◆ Task objective
Each of the lines from the one that contains "Know --> Env" to the end of the entries below should be output exactly.

Stored data:
◇ ◇ ◇

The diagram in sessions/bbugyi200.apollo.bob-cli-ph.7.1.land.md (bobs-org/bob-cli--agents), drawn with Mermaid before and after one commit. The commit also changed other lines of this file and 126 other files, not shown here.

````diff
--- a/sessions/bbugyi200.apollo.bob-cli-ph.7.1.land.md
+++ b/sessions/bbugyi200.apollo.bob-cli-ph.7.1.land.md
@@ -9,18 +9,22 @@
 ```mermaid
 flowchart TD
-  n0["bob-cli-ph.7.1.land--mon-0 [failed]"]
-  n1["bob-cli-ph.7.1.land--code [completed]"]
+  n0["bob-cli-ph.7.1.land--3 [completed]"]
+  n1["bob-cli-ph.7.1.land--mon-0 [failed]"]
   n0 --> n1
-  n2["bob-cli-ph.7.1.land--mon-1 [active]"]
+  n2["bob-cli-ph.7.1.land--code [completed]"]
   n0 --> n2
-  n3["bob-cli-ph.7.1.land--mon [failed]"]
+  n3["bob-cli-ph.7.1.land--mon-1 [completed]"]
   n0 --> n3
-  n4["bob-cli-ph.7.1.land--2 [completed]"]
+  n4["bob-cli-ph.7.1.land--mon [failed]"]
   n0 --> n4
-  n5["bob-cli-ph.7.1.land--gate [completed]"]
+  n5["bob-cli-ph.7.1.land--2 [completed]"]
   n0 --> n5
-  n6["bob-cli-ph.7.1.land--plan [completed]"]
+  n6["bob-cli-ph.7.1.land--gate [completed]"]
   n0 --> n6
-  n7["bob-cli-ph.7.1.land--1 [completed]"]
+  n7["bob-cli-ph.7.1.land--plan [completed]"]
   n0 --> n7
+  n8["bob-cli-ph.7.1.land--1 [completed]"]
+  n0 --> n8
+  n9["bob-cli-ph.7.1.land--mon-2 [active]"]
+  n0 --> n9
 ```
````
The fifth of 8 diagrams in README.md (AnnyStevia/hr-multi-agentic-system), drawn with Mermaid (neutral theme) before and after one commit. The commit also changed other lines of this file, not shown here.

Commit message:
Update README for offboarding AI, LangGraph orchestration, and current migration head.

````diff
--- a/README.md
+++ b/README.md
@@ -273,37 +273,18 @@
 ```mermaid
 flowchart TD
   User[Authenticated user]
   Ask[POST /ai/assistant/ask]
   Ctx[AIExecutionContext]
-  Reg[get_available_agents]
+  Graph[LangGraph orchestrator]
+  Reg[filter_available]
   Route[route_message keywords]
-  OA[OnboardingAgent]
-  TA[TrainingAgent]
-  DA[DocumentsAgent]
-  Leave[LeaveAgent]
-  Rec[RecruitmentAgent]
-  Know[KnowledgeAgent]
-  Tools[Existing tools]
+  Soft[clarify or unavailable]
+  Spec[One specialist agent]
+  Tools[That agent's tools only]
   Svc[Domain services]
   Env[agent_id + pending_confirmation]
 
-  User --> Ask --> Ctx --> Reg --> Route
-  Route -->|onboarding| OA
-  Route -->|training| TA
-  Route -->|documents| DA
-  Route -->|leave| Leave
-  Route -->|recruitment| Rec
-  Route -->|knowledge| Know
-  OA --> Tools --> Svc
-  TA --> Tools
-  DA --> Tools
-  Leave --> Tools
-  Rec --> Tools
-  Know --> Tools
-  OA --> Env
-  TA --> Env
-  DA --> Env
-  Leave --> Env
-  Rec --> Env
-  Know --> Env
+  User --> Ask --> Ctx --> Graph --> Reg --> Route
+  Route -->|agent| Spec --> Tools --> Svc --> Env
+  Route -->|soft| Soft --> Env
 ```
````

◇ ◇ ◇

◆ Finished exercise
-  Know --> Env
+  User --> Ask --> Ctx --> Graph --> Reg --> Route
+  Route -->|agent| Spec --> Tools --> Svc --> Env
+  Route -->|soft| Soft --> Env
 ```
````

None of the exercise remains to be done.